- Task to complete:
I would like each line of the data that holds the word "begin" copied out.

Content revision data

▬▬▬▬▬▬▬▬▬▬

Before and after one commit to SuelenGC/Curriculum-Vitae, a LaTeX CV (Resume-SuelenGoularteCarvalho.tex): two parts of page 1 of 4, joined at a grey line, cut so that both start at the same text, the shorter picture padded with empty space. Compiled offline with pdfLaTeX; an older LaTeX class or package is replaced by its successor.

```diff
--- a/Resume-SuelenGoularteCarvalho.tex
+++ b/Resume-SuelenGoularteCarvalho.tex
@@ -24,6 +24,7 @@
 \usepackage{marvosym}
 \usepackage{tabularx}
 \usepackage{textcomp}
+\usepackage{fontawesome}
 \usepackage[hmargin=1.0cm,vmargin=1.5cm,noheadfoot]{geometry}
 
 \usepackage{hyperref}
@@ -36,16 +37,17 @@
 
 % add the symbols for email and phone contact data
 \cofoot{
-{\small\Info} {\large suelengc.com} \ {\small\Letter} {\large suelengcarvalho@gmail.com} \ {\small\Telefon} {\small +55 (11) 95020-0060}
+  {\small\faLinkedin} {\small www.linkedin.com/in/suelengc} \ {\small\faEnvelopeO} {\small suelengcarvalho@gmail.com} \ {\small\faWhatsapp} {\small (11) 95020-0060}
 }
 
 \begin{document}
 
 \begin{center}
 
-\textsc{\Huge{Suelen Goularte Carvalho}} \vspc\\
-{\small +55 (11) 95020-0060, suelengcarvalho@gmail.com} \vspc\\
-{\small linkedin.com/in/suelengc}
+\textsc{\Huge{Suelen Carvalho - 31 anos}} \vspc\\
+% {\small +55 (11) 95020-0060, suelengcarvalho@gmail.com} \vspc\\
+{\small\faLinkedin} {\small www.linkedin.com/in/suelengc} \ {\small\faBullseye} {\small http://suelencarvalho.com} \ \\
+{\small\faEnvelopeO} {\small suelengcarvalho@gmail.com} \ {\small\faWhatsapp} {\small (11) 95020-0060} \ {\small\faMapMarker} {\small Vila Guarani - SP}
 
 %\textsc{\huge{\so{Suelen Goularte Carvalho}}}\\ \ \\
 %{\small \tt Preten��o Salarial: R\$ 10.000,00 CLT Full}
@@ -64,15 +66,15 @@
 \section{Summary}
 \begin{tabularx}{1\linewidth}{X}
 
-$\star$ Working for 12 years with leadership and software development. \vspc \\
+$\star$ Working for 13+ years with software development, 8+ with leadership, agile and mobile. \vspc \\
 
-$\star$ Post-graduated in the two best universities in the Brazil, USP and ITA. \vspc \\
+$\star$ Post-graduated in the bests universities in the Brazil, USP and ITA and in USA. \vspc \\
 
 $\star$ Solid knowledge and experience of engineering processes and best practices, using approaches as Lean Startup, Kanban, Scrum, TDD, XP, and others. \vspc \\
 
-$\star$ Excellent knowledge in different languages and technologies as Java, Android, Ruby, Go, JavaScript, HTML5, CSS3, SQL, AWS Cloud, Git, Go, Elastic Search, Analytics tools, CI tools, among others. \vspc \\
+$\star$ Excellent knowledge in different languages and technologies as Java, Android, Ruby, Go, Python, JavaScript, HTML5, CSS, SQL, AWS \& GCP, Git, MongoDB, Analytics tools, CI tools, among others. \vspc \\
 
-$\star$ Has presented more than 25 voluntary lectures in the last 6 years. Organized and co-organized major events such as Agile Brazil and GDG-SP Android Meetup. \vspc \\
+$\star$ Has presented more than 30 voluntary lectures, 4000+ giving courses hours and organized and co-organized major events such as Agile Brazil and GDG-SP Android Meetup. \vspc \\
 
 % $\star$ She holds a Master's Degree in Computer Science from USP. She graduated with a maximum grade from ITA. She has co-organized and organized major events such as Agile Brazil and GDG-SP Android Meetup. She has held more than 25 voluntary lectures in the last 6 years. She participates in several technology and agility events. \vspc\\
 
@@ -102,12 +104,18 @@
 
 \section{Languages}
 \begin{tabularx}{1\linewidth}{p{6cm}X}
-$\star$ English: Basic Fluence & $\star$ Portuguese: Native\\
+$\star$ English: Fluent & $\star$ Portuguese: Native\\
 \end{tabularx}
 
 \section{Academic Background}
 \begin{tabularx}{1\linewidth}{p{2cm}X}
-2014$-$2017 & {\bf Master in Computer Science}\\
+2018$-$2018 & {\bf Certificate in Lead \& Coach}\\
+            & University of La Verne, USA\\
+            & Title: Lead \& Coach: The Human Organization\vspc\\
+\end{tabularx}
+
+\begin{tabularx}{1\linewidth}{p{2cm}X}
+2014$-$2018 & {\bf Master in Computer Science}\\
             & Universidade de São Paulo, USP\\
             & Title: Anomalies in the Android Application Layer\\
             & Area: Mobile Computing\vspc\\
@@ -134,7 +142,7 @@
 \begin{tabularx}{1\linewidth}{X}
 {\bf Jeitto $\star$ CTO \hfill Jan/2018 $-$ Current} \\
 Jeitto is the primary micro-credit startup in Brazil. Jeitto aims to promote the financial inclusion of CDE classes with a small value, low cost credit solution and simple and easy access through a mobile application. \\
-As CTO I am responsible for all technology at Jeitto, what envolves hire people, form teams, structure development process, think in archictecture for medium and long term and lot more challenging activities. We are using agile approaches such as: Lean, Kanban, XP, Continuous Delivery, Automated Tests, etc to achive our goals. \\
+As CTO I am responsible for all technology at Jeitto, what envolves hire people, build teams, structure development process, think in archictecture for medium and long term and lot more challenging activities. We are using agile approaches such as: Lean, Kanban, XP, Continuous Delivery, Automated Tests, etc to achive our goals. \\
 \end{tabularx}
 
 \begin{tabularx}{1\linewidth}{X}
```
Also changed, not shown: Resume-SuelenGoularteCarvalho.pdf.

▬▬▬▬▬▬▬▬▬▬

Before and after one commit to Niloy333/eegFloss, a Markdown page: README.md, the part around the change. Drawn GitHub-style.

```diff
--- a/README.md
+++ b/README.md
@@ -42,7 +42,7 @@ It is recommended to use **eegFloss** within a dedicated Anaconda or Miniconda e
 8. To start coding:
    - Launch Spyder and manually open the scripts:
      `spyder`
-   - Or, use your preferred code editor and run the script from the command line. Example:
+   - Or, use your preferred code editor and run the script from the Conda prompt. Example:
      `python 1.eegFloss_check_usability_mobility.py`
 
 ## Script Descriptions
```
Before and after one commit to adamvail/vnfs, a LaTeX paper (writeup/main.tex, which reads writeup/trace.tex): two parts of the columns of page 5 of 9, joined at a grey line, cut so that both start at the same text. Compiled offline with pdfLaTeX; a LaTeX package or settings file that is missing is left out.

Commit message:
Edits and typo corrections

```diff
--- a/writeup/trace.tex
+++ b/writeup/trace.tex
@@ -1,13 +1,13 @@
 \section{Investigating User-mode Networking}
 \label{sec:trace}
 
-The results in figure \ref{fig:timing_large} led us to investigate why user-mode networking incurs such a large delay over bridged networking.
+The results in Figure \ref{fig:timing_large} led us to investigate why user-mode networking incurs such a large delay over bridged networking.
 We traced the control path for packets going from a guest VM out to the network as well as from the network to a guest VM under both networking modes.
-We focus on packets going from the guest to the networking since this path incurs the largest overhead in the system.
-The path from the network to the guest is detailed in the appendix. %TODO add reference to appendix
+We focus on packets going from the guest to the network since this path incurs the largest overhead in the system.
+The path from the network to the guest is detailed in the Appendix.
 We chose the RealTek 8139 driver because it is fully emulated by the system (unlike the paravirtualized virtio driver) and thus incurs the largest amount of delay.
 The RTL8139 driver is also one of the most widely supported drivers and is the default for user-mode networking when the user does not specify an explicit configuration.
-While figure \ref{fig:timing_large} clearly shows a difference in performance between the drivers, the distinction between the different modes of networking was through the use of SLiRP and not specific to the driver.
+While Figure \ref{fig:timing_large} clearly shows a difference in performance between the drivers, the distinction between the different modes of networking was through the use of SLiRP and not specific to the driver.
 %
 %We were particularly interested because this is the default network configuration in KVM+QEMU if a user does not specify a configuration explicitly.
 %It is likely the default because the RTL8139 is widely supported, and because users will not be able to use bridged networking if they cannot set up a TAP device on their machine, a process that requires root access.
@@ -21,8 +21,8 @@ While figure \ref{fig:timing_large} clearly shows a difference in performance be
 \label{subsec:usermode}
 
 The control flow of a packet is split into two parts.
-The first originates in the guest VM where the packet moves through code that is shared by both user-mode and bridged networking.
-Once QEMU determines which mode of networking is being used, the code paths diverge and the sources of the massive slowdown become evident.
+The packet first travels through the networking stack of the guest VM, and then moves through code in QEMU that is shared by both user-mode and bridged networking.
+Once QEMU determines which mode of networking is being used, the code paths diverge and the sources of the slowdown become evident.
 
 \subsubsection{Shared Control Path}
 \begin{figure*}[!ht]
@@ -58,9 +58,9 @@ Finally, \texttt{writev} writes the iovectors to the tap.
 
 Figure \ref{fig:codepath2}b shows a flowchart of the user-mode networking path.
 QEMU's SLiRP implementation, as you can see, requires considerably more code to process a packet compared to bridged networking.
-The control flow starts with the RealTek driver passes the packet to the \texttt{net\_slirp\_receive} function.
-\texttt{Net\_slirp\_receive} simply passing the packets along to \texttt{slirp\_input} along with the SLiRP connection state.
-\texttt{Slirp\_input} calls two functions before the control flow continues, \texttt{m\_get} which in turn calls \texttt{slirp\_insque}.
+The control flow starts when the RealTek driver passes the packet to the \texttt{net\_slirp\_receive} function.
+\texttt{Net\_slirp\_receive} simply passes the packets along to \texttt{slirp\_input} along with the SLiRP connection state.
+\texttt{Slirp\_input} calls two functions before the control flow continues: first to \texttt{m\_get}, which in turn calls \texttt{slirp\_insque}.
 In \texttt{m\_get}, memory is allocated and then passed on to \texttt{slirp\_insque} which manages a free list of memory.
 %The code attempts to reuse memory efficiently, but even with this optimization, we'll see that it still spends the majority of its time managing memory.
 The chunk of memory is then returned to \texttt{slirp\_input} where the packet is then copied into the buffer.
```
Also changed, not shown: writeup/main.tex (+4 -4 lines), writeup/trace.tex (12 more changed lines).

▬▬▬▬▬▬▬▬▬▬

- Solution:
 \begin{document}
 \begin{center}
 \begin{tabularx}{1\linewidth}{X}
 \begin{tabularx}{1\linewidth}{p{6cm}X}
 \begin{tabularx}{1\linewidth}{p{2cm}X}
+\begin{tabularx}{1\linewidth}{p{2cm}X}
 \begin{tabularx}{1\linewidth}{X}
 \begin{tabularx}{1\linewidth}{X}
 \begin{figure*}[!ht]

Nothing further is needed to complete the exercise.